#### Task to carry out
Print out all of the data below, keeping it identical to the original.

- Opening Delimiter -

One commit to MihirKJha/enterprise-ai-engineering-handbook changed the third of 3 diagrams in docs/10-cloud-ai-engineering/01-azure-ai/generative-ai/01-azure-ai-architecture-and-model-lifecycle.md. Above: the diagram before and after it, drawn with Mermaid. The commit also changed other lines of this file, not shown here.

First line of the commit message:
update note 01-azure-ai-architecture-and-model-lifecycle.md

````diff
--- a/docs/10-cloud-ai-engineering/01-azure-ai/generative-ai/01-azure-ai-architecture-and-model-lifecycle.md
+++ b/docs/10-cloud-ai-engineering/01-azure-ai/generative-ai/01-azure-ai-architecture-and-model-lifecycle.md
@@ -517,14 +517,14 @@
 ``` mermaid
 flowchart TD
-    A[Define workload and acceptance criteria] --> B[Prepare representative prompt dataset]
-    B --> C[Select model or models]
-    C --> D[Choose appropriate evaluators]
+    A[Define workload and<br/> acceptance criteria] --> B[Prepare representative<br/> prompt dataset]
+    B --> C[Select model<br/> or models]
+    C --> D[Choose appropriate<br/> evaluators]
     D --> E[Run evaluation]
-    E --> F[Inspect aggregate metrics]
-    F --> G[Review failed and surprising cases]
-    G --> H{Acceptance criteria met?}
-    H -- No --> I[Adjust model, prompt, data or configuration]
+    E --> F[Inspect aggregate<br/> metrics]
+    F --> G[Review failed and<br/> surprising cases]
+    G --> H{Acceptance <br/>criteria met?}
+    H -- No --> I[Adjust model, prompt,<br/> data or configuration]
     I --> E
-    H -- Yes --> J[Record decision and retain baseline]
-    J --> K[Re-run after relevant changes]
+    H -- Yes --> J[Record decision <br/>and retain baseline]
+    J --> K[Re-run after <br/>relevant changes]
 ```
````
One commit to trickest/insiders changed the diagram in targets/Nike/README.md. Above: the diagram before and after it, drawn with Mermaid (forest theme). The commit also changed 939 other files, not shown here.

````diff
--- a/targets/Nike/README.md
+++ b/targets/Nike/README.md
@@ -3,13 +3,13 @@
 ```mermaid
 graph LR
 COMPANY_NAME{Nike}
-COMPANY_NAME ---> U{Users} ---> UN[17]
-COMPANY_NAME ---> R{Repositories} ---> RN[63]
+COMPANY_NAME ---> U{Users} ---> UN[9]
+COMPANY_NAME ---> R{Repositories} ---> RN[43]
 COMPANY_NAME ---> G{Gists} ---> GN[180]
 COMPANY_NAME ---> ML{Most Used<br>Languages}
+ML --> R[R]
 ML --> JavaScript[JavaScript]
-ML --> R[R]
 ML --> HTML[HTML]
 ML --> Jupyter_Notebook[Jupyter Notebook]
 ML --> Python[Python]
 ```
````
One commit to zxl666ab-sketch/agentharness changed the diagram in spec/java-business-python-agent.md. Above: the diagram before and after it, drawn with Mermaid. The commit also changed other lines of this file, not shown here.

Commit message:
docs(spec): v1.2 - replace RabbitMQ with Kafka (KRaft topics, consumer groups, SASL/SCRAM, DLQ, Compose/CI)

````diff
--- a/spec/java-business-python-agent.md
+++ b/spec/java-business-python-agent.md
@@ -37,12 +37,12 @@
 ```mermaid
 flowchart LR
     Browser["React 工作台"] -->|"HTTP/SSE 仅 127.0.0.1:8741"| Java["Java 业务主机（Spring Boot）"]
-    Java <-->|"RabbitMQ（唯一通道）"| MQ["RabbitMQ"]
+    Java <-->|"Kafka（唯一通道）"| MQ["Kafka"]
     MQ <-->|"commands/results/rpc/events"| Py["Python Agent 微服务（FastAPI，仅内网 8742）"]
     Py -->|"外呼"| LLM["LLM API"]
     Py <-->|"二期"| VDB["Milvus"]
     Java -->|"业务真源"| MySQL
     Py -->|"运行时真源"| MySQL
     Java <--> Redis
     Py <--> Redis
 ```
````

- Closing Delimiter -

#### Expected output
One commit to MihirKJha/enterprise-ai-engineering-handbook changed the third of 3 diagrams in docs/10-cloud-ai-engineering/01-azure-ai/generative-ai/01-azure-ai-architecture-and-model-lifecycle.md. Above: the diagram before and after it, drawn with Mermaid. The commit also changed other lines of this file, not shown here.

First line of the commit message:
update note 01-azure-ai-architecture-and-model-lifecycle.md

````diff
--- a/docs/10-cloud-ai-engineering/01-azure-ai/generative-ai/01-azure-ai-architecture-and-model-lifecycle.md
+++ b/docs/10-cloud-ai-engineering/01-azure-ai/generative-ai/01-azure-ai-architecture-and-model-lifecycle.md
@@ -517,14 +517,14 @@
 ``` mermaid
 flowchart TD
-    A[Define workload and acceptance criteria] --> B[Prepare representative prompt dataset]
-    B --> C[Select model or models]
-    C --> D[Choose appropriate evaluators]
+    A[Define workload and<br/> acceptance criteria] --> B[Prepare representative<br/> prompt dataset]
+    B --> C[Select model<br/> or models]
+    C --> D[Choose appropriate<br/> evaluators]
     D --> E[Run evaluation]
-    E --> F[Inspect aggregate metrics]
-    F --> G[Review failed and surprising cases]
-    G --> H{Acceptance criteria met?}
-    H -- No --> I[Adjust model, prompt, data or configuration]
+    E --> F[Inspect aggregate<br/> metrics]
+    F --> G[Review failed and<br/> surprising cases]
+    G --> H{Acceptance <br/>criteria met?}
+    H -- No --> I[Adjust model, prompt,<br/> data or configuration]
     I --> E
-    H -- Yes --> J[Record decision and retain baseline]
-    J --> K[Re-run after relevant changes]
+    H -- Yes --> J[Record decision <br/>and retain baseline]
+    J --> K[Re-run after <br/>relevant changes]
 ```
````
One commit to trickest/insiders changed the diagram in targets/Nike/README.md. Above: the diagram before and after it, drawn with Mermaid (forest theme). The commit also changed 939 other files, not shown here.

````diff
--- a/targets/Nike/README.md
+++ b/targets/Nike/README.md
@@ -3,13 +3,13 @@
 ```mermaid
 graph LR
 COMPANY_NAME{Nike}
-COMPANY_NAME ---> U{Users} ---> UN[17]
-COMPANY_NAME ---> R{Repositories} ---> RN[63]
+COMPANY_NAME ---> U{Users} ---> UN[9]
+COMPANY_NAME ---> R{Repositories} ---> RN[43]
 COMPANY_NAME ---> G{Gists} ---> GN[180]
 COMPANY_NAME ---> ML{Most Used<br>Languages}
+ML --> R[R]
 ML --> JavaScript[JavaScript]
-ML --> R[R]
 ML --> HTML[HTML]
 ML --> Jupyter_Notebook[Jupyter Notebook]
 ML --> Python[Python]
 ```
````
One commit to zxl666ab-sketch/agentharness changed the diagram in spec/java-business-python-agent.md. Above: the diagram before and after it, drawn with Mermaid. The commit also changed other lines of this file, not shown here.

Commit message:
docs(spec): v1.2 - replace RabbitMQ with Kafka (KRaft topics, consumer groups, SASL/SCRAM, DLQ, Compose/CI)

````diff
--- a/spec/java-business-python-agent.md
+++ b/spec/java-business-python-agent.md
@@ -37,12 +37,12 @@
 ```mermaid
 flowchart LR
     Browser["React 工作台"] -->|"HTTP/SSE 仅 127.0.0.1:8741"| Java["Java 业务主机（Spring Boot）"]
-    Java <-->|"RabbitMQ（唯一通道）"| MQ["RabbitMQ"]
+    Java <-->|"Kafka（唯一通道）"| MQ["Kafka"]
     MQ <-->|"commands/results/rpc/events"| Py["Python Agent 微服务（FastAPI，仅内网 8742）"]
     Py -->|"外呼"| LLM["LLM API"]
     Py <-->|"二期"| VDB["Milvus"]
     Java -->|"业务真源"| MySQL
     Py -->|"运行时真源"| MySQL
     Java <--> Redis
     Py <--> Redis
 ```
````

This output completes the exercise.